The soprano, who had honed her skills singing parts in Oklahoma and The Sound of Music, lacked the phrasing of jazz singers, the way they will swing things a bit or sing phrases behind the beat. She was soon listening to Billie Holiday and other great jazz singers. “I fell in love with it,” Lorelei says. “I felt like I never could engage my voice the way I wanted it to, the way I could when I’m singing jazz.”

Lorelei currently supplies the ukulele backup but is working on guitar to give a fuller sound to the rhythm when the Garners perform as a duo. Jon and Lorelei are also working on incorporating more harmony vocals. “I’ve fronted bands for years, and as a lead singer you can take the vocal wherever you want,” Jon says. “You can’t do that when you’re doing harmonies. And when you’re doing harmonies your note has to be smaller.” Despite her extensive classical vocal training and work in musical theatre, Lorelei also has to rethink her approach to harmony when she’s singing in a jazz duo. “As a soprano, I always sang the melody, I have to think differently now,” she says.

As was mentioned above, the bassist most often contributing the bottom end for the Garners is Paul Tillery. Jon and Paul have known each other since they were both students at SDSU. “I had been doing a lot of solo guitar gigs, and I’d gotten used to just doing things any way I wanted,” Jon says. “If I wanted to modulate to another key or change the feel of the tune, I’d just do it. Well, I called Paul in to play as a duo, and when I’d try these things, he was right there with me.”

Tillery does not shy away from a challenge and enjoys the distinctiveness of performing with the Garners. He explains, “First, there are a lot of chord changes that are different from regular jazz. I also like the lighter swing feel and the art form in general. And I like the trio setting of the band.”

There was a time when record LPs and compact disks and even cassettes dominated the thinking of musicians when it came to releasing music. Songs were written and arranged, studio time was booked, a bunch of tunes were recorded, and then the record company or musician released the package to the world. The Garners are taking a different approach, releasing a tune at a time.

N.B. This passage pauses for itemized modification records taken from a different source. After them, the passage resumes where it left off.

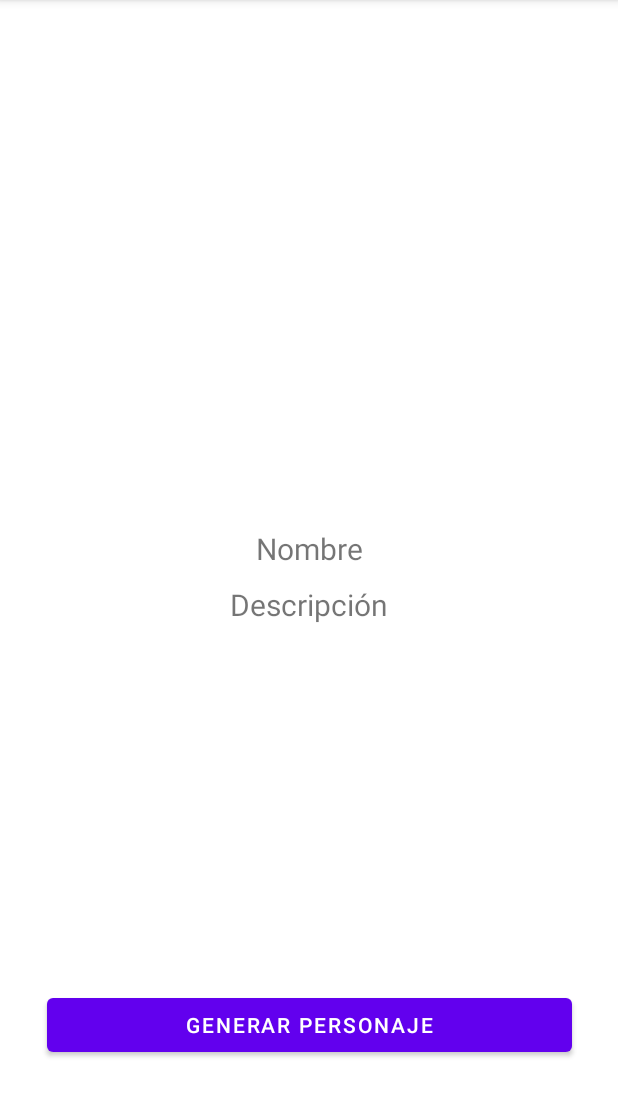
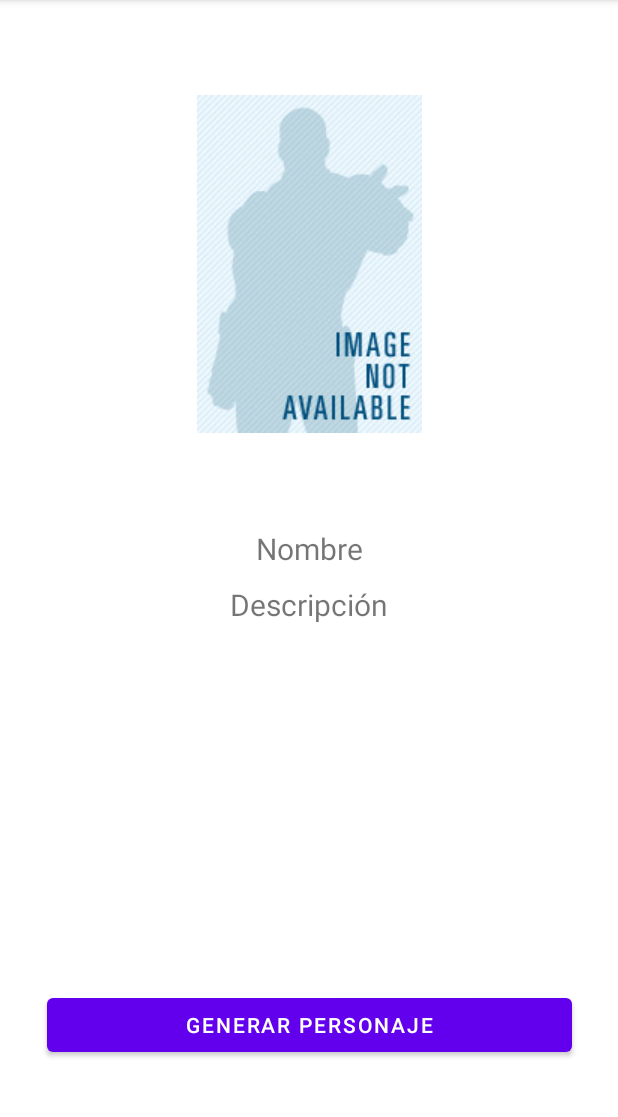
Before and after one commit to TheK321/Marvel, an Android app: the screen it shows after launch (MainActivity), on a phone screen of 412 x 824 dp, the part 84-1201 px from its top. Run offline under Robolectric (Android 15) with nearby library versions, the phone set to English and light mode, and no system bars; network calls fail; 4 statements that could not run were skipped.

```diff
--- a/app/src/main/res/layout/activity_main.xml
+++ b/app/src/main/res/layout/activity_main.xml
@@ -47,4 +47,14 @@
         app:layout_constraintTop_toBottomOf="@+id/linearLayout"
         app:layout_constraintVertical_bias="0.800" />
 
+    <ImageView
+        android:id="@+id/imgvPersonaje"
+        android:layout_width="wrap_content"
+        android:layout_height="wrap_content"
+        app:layout_constraintBottom_toTopOf="@+id/linearLayout"
+        app:layout_constraintEnd_toEndOf="parent"
+        app:layout_constraintStart_toStartOf="parent"
+        app:layout_constraintTop_toTopOf="parent"
+        app:srcCompat="@drawable/portrait_xlarge" />
+
 </androidx.constraintlayout.widget.ConstraintLayout>
```
Also changed, not shown: app/src/main/java/com/itz/isc/marvel/MainActivity.kt (+26 -2 lines).
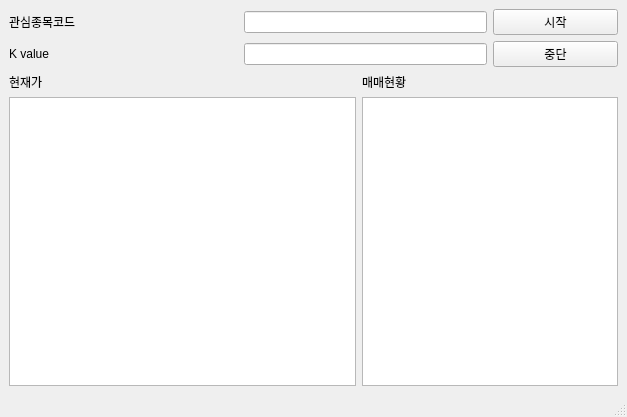
Before: the Qt Designer form auto_trading/gui.ui in Develop-KIM/autotrade, drawn with Qt 5.
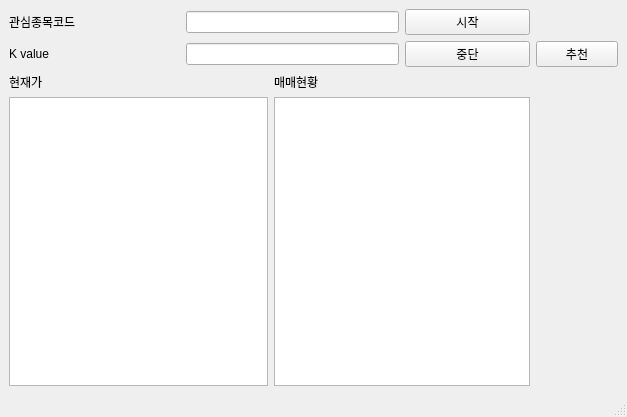
After: the same form once the commit is applied.

Diff of the .ui file:
```diff
--- a/auto_trading/gui.ui
+++ b/auto_trading/gui.ui
@@ -60,6 +60,13 @@
       </property>
      </widget>
     </item>
+    <item row="1" column="5">
+     <widget class="QPushButton" name="button_recommend">
+      <property name="text">
+       <string>추천</string>
+      </property>
+     </widget>
+    </item>
     <item row="3" column="0" colspan="3">
      <widget class="QTextBrowser" name="textboard"/>
     </item>
```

With their new releases, Jon and Lorelei will be busy for quite some time. “We have a lot of tunes written,” Jon says. And the couple believes that folks will eagerly check out their streaming or downloading or however music is distributed these days. “Our music is smart but not pretentious,” Jon says. “It will make you feel good.”

  • Categories

  • Archives

css.php